◆ About this exercise: Nothing but the records themselves, exactly as written and free of pictures, should appear in your response.

Version comparison data
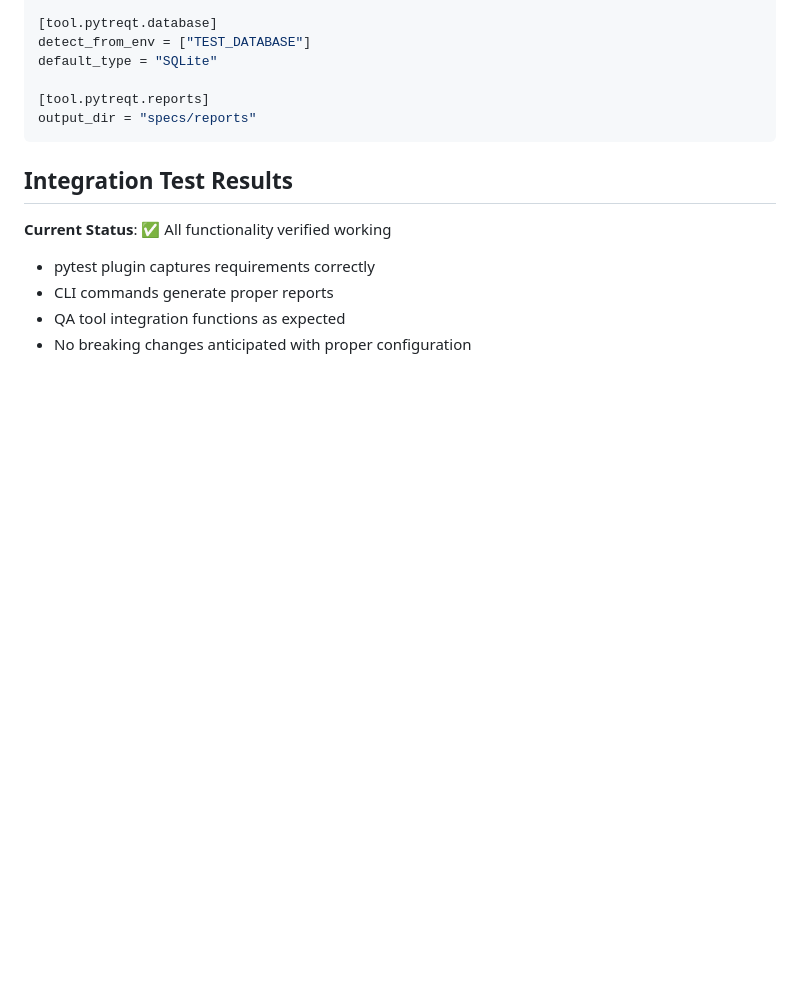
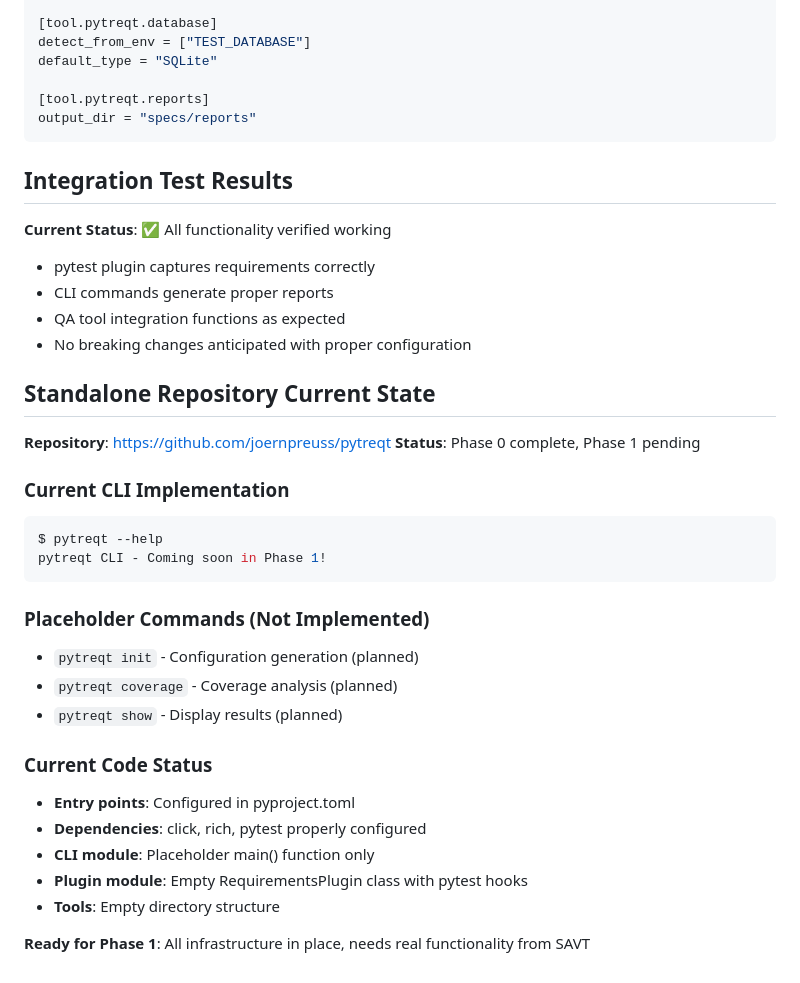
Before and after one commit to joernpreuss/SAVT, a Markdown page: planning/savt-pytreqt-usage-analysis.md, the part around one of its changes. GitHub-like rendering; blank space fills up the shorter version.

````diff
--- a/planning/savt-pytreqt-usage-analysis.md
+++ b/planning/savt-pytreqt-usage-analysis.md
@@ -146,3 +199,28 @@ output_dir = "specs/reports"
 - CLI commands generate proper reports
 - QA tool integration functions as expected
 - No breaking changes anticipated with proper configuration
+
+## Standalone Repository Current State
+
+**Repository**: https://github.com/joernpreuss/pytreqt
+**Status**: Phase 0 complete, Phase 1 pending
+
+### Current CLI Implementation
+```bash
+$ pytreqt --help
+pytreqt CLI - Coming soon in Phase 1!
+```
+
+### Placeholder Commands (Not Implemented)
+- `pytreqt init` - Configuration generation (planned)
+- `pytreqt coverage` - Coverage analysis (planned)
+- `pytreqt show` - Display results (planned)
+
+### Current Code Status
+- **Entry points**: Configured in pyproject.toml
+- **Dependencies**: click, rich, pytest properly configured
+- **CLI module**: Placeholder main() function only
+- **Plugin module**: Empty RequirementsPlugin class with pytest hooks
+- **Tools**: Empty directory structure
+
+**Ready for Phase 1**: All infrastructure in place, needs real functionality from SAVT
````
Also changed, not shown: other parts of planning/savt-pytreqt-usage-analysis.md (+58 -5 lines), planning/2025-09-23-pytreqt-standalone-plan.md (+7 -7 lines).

◆ The answer:
Before and after one commit to joernpreuss/SAVT, a Markdown page: planning/savt-pytreqt-usage-analysis.md, the part around one of its changes. GitHub-like rendering; blank space fills up the shorter version.

````diff
--- a/planning/savt-pytreqt-usage-analysis.md
+++ b/planning/savt-pytreqt-usage-analysis.md
@@ -146,3 +199,28 @@ output_dir = "specs/reports"
 - CLI commands generate proper reports
 - QA tool integration functions as expected
 - No breaking changes anticipated with proper configuration
+
+## Standalone Repository Current State
+
+**Repository**: https://github.com/joernpreuss/pytreqt
+**Status**: Phase 0 complete, Phase 1 pending
+
+### Current CLI Implementation
+```bash
+$ pytreqt --help
+pytreqt CLI - Coming soon in Phase 1!
+```
+
+### Placeholder Commands (Not Implemented)
+- `pytreqt init` - Configuration generation (planned)
+- `pytreqt coverage` - Coverage analysis (planned)
+- `pytreqt show` - Display results (planned)
+
+### Current Code Status
+- **Entry points**: Configured in pyproject.toml
+- **Dependencies**: click, rich, pytest properly configured
+- **CLI module**: Placeholder main() function only
+- **Plugin module**: Empty RequirementsPlugin class with pytest hooks
+- **Tools**: Empty directory structure
+
+**Ready for Phase 1**: All infrastructure in place, needs real functionality from SAVT
````
Also changed, not shown: other parts of planning/savt-pytreqt-usage-analysis.md (+58 -5 lines), planning/2025-09-23-pytreqt-standalone-plan.md (+7 -7 lines).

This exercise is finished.